So she has a huge crush. She really cares about you, and you haven’t quite caught up yet. What’s so bad about that? Because it isn’t a legitimate feeling of love she’s having; it’s a tactic she is using to manipulate and ultimately gain power over you.
In the textbook What Is Psychology?: Social Psychology, Hal Belch identifies love bombing as a tactic that cult leaders use: “To attract potential members, cultists use a variety of self-esteem building techniques collectively known as ‘Love Bombing,’ in which they shower recruits with continual love and praise.” It’s also a well-known strategy that sex traffickers use to gain control, according to the book Gangs and Girls.
Love bombing is so effective because it creates the illusion that the love bomber is being vulnerable with you. This, in turn, causes you to open up to them more than you usually would feel comfortable doing, leaving the door wide open to be manipulated and controlled.
In the digital age, love bombing has also become an easy tool for people with narcissistic personality disorder, a mental illness that manifests as an intense preoccupation with a person’s own power and prestige, to gain power in a relationship. A study in Discovery found that love bombing has become especially prevalent among millennial narcissists through texting. A narcissist could even be love bombing many victims at the same time.
How Can I Tell if It’s True Love or a Love Bomb?

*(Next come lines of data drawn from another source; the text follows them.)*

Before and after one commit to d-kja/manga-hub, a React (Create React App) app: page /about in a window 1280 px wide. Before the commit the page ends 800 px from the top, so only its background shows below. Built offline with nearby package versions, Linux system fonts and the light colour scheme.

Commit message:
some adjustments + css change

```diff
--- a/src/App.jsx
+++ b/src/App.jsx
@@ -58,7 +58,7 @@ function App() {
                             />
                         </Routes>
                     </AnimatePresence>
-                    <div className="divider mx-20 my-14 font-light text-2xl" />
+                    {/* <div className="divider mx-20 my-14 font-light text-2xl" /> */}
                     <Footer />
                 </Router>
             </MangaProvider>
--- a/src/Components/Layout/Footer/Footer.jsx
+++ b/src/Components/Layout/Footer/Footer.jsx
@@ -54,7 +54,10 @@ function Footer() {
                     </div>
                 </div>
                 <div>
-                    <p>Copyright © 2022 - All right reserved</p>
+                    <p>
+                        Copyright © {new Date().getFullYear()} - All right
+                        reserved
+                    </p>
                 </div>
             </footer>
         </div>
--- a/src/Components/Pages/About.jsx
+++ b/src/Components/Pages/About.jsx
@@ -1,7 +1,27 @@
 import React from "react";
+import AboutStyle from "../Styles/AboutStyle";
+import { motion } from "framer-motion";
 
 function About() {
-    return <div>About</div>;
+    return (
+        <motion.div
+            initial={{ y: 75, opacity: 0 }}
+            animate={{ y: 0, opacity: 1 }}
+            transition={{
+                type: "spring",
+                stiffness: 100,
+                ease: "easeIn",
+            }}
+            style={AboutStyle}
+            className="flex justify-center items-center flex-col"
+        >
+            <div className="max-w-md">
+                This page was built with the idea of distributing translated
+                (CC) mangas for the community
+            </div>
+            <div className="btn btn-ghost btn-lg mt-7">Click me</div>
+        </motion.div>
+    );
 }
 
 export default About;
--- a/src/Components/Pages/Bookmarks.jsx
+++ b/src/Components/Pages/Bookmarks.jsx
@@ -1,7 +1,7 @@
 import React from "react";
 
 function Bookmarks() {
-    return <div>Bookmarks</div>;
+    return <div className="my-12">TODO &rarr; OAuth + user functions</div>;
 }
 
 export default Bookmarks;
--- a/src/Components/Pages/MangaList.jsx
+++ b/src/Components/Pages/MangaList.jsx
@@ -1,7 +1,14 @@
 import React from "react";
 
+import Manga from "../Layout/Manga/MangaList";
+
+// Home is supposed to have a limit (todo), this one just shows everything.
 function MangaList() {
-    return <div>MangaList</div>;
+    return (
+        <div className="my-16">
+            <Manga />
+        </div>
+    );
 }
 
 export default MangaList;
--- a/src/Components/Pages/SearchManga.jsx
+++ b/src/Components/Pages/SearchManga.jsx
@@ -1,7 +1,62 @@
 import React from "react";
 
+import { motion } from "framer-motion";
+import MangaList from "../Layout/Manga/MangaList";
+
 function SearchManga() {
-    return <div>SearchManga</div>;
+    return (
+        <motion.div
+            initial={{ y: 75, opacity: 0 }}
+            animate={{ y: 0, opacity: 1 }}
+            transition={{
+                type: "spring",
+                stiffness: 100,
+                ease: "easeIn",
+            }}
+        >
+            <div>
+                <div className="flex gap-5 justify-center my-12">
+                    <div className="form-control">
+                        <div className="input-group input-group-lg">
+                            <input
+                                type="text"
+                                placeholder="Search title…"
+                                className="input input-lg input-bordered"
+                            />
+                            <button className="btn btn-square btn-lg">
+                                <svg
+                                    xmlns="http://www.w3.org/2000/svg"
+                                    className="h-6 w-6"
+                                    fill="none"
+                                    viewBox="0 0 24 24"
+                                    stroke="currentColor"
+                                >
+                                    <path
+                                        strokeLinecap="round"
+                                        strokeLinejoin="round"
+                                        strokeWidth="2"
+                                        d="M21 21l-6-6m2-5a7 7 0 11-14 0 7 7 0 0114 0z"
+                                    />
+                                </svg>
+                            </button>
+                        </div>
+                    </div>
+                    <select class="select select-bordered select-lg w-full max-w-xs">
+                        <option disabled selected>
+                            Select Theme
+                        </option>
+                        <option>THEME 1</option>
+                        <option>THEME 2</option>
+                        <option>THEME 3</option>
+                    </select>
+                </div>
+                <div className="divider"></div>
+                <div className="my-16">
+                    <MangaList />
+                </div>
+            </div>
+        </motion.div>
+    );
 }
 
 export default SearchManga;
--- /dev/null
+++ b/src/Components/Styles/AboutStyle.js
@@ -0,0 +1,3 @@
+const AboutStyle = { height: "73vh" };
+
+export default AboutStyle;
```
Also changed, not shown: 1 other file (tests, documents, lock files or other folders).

In a healthy relationship, communication is key. “When a relationship moves too fast—or one partner tries to push it too forcefully—it’s essential that you call your partner on it and let him or her know how you feel,” says Degges-White. “If he or she is willing to listen and dial it back a notch, there may be reason to give them, and the relationship, more time to develop.”
If it’s a love bomb, your attempts to slow things down might be met with more manipulation. If your partner bristles at the idea of taking a step back, makes excuses or tries to brush off your feelings, you are being love bombed. Time to abandon ship and head back to the safer shores of Bumble and Hinge. (You know, relatively.)